Version difference data:
++++

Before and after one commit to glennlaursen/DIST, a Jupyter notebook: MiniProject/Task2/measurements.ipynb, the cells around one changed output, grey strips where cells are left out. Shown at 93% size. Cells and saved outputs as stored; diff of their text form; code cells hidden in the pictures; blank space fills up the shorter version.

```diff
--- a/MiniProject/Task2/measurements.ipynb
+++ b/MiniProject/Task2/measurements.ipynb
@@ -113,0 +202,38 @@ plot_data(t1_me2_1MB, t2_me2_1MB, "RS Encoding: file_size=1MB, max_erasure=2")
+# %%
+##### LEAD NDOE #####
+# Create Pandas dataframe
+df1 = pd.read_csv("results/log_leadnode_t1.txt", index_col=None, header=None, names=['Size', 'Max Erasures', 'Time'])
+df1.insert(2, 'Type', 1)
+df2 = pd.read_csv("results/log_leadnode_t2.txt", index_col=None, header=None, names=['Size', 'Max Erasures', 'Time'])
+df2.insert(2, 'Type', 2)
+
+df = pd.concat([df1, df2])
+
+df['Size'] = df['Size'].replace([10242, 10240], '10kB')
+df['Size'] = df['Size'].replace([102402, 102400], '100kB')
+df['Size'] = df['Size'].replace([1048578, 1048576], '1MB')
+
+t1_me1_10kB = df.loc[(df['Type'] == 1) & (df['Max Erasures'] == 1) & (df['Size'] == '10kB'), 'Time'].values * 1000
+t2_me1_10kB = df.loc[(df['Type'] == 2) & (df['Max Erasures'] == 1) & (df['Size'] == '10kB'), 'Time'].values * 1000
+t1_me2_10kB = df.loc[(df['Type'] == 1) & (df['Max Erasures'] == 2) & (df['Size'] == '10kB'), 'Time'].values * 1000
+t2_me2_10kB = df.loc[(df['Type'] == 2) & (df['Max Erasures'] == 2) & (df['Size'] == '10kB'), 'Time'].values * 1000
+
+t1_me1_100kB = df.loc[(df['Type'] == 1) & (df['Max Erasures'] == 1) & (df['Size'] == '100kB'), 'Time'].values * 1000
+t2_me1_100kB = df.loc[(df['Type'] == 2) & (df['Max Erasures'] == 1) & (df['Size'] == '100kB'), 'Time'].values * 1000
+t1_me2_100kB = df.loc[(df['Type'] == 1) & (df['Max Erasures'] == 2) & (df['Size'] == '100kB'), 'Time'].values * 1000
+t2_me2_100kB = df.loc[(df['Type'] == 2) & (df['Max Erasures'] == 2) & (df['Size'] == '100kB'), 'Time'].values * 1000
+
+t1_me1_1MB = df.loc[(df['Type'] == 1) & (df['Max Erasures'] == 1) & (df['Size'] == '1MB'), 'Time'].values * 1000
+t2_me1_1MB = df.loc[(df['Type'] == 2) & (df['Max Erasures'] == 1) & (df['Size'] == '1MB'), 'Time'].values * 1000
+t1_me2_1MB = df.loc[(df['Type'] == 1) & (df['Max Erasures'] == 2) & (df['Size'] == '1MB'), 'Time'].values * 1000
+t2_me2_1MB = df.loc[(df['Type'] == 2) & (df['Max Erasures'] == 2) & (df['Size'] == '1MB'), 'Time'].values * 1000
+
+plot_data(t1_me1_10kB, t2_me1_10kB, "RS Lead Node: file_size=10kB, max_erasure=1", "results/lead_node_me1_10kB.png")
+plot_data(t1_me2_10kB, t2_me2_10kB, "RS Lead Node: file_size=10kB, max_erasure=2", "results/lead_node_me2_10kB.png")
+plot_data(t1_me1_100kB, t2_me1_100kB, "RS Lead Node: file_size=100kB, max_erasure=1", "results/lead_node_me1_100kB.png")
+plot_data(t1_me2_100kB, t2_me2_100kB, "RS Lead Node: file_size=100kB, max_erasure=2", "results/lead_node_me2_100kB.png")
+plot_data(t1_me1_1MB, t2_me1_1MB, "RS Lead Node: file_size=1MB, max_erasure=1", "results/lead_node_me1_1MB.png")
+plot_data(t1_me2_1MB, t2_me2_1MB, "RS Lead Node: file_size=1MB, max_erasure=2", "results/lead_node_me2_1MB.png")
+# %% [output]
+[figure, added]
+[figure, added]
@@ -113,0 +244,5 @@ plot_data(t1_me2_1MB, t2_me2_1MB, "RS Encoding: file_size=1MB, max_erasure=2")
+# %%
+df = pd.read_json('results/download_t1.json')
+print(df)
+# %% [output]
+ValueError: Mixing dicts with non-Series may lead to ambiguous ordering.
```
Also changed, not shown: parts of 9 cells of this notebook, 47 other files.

++++

Task requirements: What lines hold the string "insert"? Pick them out of the data.

Solved problem:
+df1.insert(2, 'Type', 1)
+df2.insert(2, 'Type', 2)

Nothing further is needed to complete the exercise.